This is a summary, written by members of the CITF Secretariat, of
Hutchison SM, De-Jongh González O, Watts A, Oberle E, Gadermann A, Goldfarb DM, Oberlander TF, Lavoie PM, Mâsse LC. Anxiety symptoms, psychological distress, and optimism in school staff: Testing associations with stressors and coping during the second year of the COVID-19 pandemic. J Affect Disord Reports. 2023 Oct 6. doi: https://doi.org/10.1016/j.jadr.2023.100662.
The results and/or conclusions contained in the research do not necessarily reflect the views of all CITF members.
A CITF-funded study, published in the Journal of Affective Disorders Reports, found that school staff who felt they were at higher risk of getting COVID-19 reported higher anxiety symptoms. Female school staff who perceived they had a higher risk of getting COVID-19 experienced higher levels of psychological distress and had lower levels of optimism. This study was led by Drs. Pascal Lavoie and Louise C Mâsse (University of British Columbia).

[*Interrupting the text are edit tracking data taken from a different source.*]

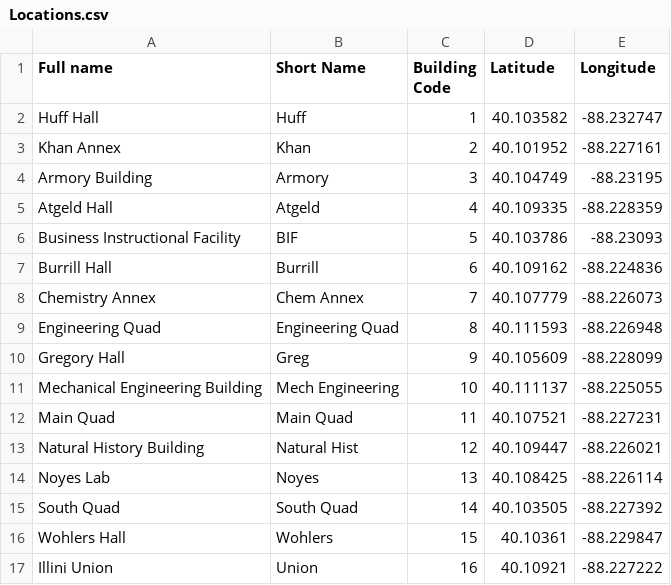
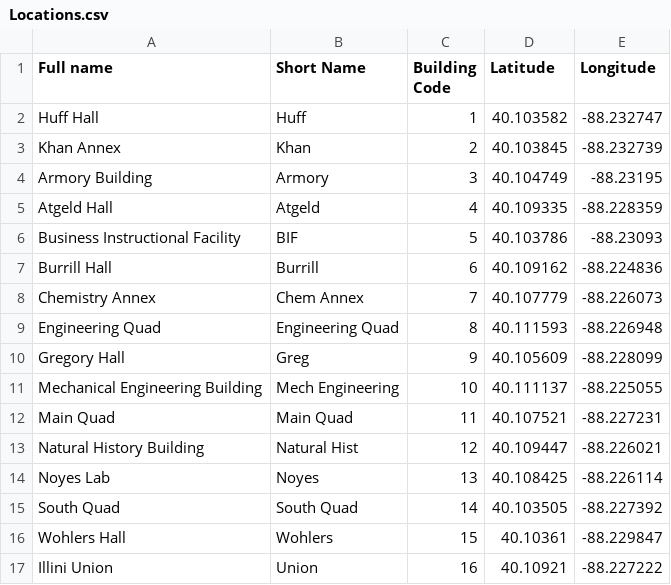
Before and after one commit to oortsang/ISO-State-2018, a CSV file: Updatable Files/Locations.csv, drawn as a sheet.

Commit message:
Corrected the latlong for Khan Annex

```diff
--- a/Updatable Files/Locations.csv
+++ b/Updatable Files/Locations.csv
@@ -2,3 +2,3 @@ Full name,Short Name,Building Code,Latitude,Longitude
 Huff Hall,Huff,1,40.103582,-88.232747
-Khan Annex,Khan,2,40.101952,-88.227161
+Khan Annex,Khan,2,40.103845,-88.232739
 Armory Building,Armory,3,40.104749,-88.23195
```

- Female school staff overall reported higher levels of anxiety symptoms compared to male staff, although both groups reported similar levels of psychological distress and optimism.
- Both male and female school staff with poorer mental health outcomes (higher anxiety, higher psychological distress, and/or lower optimism) were more likely to: have a greater perceived risk of getting COVID-19, be younger, and/or have a lower education level.
- Among females who perceived they had a low familial risk of COVID-19, living with others reduced the negative effect of pandemic stressors on mental health outcomes as it was associated with lower anxiety symptoms and greater optimism.
- Although female school staff with moderate or serious levels of psychological distress were more likely to report unhealthy behaviours, female staff whose coping responses included favorable health behaviours (being physically active and limiting unhealthy eating habits and alcohol intake) had lower anxiety and psychological distress. Overall, health behaviours did not influence associations between stressors and mental health.
This study highlights the critical impact of the COVID-19 pandemic on the mental health of school staff, with differences between males and females, and the need for ongoing proactive prevention and intervention strategies to address the well-being of school staff.
This study included 2,343 school staff (teachers, teacher librarians, resource teachers, student support workers, administrators, and youth and family workers among others) from the greater Vancouver area in British Columbia, Canada. The participants completed an online questionnaire between February 3 and June 18, 2021 as part of a longitudinal “Tracking COVID-19 for Safer Schools” study looking at the impact of COVID-19 on schools.